Growing up I played classical piano for 6-7 years, but the thing was, it was more for the normalization/”paying my dues” to my parents than me. At this particular time in my life my youngest sister took up piano as well, and excel…well excelling is an understatement; if my siblings and I are quintessentially The Royal Tenenbaums (Great movie if you haven’t seen it, and if you seen it, see it again!) with me as the writer, H* is the artist, A* is the athlete, K* is the musician.
Anyway, where was I? Ah yes, pulling teeth without anesthesia…er…playing classical piano. I probably would have liked it to some degree if I had been allowed to play what I wanted to play; yes Vivaldi, Brahms, Beethoven are my homelads but there’s so much more to play on the piano than the classics and that was never afforded to me.
So I quit, and I haven’t looked back.
Yet when I was taking one of my first college courses, an elective called “Music of the World” taught by an awesome guy who liked his music loud and ripped Christopher Colombus a new one pertaining to colonialism and genocide…well, in that class, apart from it being my first (and not last) A in a college course, I learned about Indian music, I learned in particularly about the sitar.
Now what I like about the Sitar is that George Harrison played it. Not so much my favorite member of The Beatles, but the guy who I appreciate most for his solo career post-Beatles. I liked listening to the music of India in Mr. Becker’s classroom, it stirred my wanderlust, it stirred my desire for more of the world and less of me, a truly musical transcendental moment if there ever was one.
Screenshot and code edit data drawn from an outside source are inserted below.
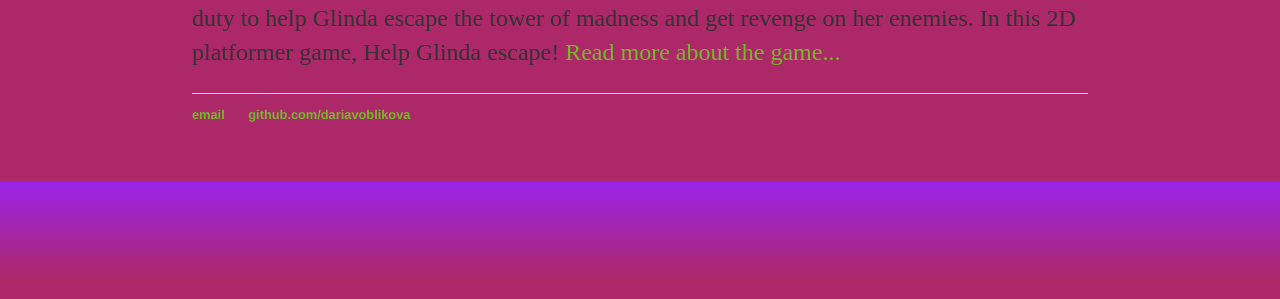
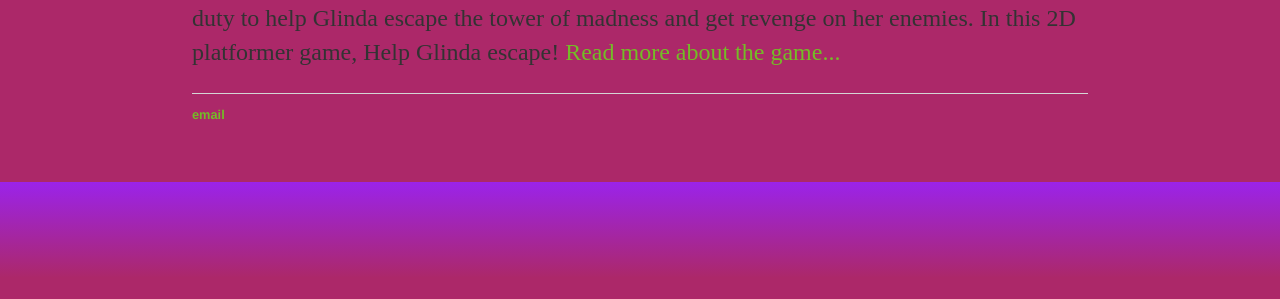
Before and after one commit to dariavoblikova/WitchJump, a Jekyll site: the page built from index.html, in a window 1280 px wide. Shown: the part 296-595 px from the top of the page. Built offline with Jekyll 4.4.1, drawn with Linux system fonts in a browser that asks for light colours.

Commit message:
Update default.html

```diff
--- a/_layouts/default.html
+++ b/_layouts/default.html
@@ -22,7 +22,6 @@
 		<footer>
     		<ul>
         		<li><a href="mailto:dariavo@uw.edu">email</a></li>
-        		<li><a href="https://dariavoblikova.github.io/WitchJumpGame/">github.com/dariavoblikova</a></li>
 			</ul>
 		</footer>
 	</body>
```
I also liked how there were regular notes, and then notes between the notes! Who’d have thunk it but Indian musicians?!? It kind of reminds me of hidden rooms and easter eggs in a video game, not that I play much of them, but just discovering something that’s there that might be glossed over or just hidden in plain sight…that’s pretty cool.
I haven’t started yet, as the instrument is pretty expensive, but I do know where to get one and I do know someone who teaches the sitar so it’s all a matter of time.
All in due time playing one heck of an instrument, the Sitar.